Ideally, all the needed library methods would be available at the beginning of the testing effort. In practice, they can't all be anticipated-you might not realize you need a testLogin utility method until the first time the product login changes. So test utility methods are often "factored out" of existing tests as needed. It is very important that you perform this ongoing test repair, even under schedule pressure. If you do not, you will waste much time dealing with an ugly and un-maintainable test suite. You might well find yourself throwing it away, or being unable to write the needed numbers of new tests because all your available testing time is spent maintaining old ones.

Note: the tests of the product's login method will still call it directly. If its behavior changes, some or all of those tests will need to be updated. (If none of the login tests fail when its behavior changes, they're probably not very good at detecting defects.)

Abstraction helps manage complexity

The previous example showed how tests can abstract away from the concrete application. Most likely you can do considerably more abstraction. You might find that a number of tests begin with a common sequence of method calls: they log in, set up some state, and navigate to the part of the application you're testing. Only then does each test do something different. All this setup could-and should-be contained in a single method with an evocative name such as readyAccountForWireTransfer. By doing that, you're saving considerable time when new tests of a particular type are written, and you're also making the intent of each test much more understandable.

Understandable tests are important. A common problem with old test suites is that no one knows what the tests are doing or why. When they break, the tendency is to fix them in the simplest possible way. That often results in tests that are weaker at finding defects. They no longer test what they were originally intended to test.

Throwing away tests

Even with utility libraries, a test might periodically be broken by behavior changes that have nothing to do with what it checks. Fixing the test doesn't stand much of a chance of finding a defect due to the change; it's something you do to preserve the chance of the test finding some other defect someday. But the cost of such a series of fixes might exceed the value of the tests hypothetically finding a defect. It might be better to simply throw the test away and devote the effort to creating new tests with greater value.

Most people resist the notion of throwing away a test, at least until they're so overwhelmed by the maintenance burden that they throw all the tests away. It is better to make the decision carefully and continuously, test by test, asking:

  • How much work will it be to fix this test well, perhaps adding to the utility library?
  • How else might the time be used?
  • How likely is it that the test will find serious defects in the future? What's been the track record of it and related tests?
  • How long will it be before the test breaks again?

The answers to these questions will be rough estimates or even guesses. But asking them will yield better results than simply having a policy of fixing all tests.

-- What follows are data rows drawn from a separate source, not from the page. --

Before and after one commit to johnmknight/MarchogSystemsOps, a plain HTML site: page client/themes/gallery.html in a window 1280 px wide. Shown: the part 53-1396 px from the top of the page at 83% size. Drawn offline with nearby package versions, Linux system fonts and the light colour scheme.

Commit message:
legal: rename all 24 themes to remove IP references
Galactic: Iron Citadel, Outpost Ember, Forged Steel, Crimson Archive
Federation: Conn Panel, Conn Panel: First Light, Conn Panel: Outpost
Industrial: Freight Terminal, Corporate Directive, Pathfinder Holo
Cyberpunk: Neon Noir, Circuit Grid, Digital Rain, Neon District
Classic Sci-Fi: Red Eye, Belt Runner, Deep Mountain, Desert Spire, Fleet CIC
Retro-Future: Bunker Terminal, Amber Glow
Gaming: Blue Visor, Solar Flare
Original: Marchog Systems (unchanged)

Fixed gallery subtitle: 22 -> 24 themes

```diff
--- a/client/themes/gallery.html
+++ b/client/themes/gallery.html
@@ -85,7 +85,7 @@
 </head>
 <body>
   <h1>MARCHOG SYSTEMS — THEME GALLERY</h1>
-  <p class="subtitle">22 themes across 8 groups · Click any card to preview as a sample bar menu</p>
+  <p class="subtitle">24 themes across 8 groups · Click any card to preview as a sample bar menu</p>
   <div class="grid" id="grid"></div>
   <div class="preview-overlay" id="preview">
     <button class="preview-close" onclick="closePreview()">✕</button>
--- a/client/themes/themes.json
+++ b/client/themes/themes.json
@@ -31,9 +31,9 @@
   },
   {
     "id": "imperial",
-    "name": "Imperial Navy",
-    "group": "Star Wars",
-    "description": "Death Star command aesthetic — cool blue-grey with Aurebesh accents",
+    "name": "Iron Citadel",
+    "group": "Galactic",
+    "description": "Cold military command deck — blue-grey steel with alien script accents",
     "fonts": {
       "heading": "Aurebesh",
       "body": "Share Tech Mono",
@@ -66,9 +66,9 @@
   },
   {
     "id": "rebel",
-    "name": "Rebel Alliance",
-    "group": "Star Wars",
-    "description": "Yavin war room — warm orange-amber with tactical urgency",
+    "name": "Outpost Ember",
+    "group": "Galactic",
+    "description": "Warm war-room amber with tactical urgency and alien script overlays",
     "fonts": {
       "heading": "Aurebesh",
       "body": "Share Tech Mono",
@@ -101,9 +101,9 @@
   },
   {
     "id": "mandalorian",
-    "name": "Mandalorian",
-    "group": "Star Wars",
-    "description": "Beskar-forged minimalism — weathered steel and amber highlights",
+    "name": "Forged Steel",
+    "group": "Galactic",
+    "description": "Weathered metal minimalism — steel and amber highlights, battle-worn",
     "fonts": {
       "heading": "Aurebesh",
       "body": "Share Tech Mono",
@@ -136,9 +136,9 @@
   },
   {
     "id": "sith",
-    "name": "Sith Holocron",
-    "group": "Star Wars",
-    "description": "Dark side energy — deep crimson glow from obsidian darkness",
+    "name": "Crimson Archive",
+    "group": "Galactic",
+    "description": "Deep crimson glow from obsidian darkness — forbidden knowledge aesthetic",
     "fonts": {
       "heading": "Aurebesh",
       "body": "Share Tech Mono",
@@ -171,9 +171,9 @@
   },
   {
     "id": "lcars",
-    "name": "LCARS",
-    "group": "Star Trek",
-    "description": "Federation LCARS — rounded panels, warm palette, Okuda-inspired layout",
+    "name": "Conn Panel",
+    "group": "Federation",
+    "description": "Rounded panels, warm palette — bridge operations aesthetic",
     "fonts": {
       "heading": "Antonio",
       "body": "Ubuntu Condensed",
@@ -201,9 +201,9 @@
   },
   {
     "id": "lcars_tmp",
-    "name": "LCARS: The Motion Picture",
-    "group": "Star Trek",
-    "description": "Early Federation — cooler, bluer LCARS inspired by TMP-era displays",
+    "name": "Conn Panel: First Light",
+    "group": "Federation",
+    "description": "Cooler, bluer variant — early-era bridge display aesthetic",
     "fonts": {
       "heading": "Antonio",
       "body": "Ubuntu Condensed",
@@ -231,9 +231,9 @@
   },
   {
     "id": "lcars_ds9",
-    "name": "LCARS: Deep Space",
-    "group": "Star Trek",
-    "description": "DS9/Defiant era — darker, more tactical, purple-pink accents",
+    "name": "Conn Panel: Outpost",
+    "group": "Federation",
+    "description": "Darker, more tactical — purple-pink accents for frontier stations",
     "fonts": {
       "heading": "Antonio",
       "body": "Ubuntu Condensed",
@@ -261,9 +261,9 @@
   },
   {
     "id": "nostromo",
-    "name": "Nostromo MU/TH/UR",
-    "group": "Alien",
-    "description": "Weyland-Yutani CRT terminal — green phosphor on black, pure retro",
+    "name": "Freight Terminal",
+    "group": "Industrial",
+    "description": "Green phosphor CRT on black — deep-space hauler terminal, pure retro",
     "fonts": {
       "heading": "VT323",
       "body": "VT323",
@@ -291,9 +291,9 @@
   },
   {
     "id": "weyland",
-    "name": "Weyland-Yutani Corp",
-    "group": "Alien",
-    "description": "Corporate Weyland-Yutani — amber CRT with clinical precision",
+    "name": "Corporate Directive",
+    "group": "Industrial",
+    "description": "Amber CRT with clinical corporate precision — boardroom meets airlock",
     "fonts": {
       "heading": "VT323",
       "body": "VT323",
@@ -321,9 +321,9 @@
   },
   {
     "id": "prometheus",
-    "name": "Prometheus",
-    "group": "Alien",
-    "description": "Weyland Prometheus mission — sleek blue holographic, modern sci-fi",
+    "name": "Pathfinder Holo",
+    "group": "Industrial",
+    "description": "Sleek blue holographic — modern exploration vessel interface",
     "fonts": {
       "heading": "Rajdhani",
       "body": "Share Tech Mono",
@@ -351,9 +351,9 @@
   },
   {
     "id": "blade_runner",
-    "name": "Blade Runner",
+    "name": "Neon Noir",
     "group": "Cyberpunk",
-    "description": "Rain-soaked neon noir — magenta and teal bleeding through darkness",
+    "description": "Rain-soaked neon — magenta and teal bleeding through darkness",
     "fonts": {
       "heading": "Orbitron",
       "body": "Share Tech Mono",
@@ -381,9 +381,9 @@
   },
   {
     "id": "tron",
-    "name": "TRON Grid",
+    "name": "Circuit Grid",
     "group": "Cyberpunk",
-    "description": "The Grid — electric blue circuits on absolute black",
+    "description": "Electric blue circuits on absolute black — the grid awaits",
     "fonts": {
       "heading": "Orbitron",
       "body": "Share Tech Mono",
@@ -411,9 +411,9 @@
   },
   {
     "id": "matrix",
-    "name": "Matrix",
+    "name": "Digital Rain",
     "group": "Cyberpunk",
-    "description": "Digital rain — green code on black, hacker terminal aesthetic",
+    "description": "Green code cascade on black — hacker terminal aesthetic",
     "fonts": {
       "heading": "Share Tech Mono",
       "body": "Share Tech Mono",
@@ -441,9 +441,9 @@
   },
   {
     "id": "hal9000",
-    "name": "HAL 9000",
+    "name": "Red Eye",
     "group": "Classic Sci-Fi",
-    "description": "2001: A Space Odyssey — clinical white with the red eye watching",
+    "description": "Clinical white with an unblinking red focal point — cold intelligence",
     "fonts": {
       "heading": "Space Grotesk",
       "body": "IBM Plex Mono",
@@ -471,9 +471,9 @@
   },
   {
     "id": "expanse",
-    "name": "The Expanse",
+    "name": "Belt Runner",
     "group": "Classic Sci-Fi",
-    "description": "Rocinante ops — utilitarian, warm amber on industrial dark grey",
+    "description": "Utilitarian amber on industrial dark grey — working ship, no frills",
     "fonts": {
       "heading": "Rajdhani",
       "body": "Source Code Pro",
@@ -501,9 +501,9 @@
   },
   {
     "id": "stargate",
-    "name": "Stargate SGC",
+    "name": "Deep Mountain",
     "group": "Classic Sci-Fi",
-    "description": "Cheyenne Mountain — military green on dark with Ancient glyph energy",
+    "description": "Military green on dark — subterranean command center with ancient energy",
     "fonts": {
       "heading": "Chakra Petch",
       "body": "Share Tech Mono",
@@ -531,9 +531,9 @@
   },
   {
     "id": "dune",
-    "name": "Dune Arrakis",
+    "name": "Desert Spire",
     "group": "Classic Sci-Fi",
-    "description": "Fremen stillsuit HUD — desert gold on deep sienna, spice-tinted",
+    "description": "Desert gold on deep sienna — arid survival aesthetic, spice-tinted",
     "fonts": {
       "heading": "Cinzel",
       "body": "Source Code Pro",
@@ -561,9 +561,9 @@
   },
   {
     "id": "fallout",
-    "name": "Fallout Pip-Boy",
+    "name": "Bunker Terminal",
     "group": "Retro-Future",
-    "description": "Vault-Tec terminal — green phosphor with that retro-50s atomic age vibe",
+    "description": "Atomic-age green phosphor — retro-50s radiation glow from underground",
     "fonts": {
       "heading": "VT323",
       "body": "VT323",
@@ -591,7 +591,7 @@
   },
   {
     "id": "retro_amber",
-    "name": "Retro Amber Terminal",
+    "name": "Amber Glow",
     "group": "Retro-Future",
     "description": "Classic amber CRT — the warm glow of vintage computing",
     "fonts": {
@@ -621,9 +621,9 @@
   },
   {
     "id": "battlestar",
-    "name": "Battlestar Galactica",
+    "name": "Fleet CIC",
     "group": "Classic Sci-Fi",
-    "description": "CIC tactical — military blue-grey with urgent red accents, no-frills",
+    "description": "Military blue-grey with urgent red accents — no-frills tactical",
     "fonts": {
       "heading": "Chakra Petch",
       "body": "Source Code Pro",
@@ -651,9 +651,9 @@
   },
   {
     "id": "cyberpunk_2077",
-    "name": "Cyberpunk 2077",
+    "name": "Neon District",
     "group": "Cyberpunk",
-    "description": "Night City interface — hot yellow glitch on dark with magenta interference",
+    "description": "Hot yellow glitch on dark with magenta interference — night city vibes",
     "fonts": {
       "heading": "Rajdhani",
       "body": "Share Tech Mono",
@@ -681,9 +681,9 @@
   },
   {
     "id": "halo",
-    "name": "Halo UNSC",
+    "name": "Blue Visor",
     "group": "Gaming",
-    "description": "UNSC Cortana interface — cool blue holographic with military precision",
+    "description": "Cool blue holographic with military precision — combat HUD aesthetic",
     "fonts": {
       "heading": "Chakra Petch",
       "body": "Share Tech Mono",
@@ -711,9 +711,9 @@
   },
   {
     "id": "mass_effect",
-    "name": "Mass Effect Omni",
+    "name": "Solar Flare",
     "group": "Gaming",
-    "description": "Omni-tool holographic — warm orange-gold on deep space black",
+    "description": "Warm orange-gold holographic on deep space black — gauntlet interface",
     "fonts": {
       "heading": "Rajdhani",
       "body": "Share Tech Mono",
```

Another reason to throw away tests is that they are now redundant. For example, early in development, there might be a multitude of simple tests of basic parse-tree construction methods (the LessOp constructor and the like). Later, during the writing of the parser, there will be a number of parser tests. Since the parser uses the construction methods, the parser tests will also indirectly test them. As code changes break the construction tests, it's reasonable to discard some of them as being redundant. Of course, any new or changed construction behavior will need new tests. They might be implemented directly (if they're hard to test thoroughly through the parser) or indirectly (if tests through the parser are adequate and more maintainable).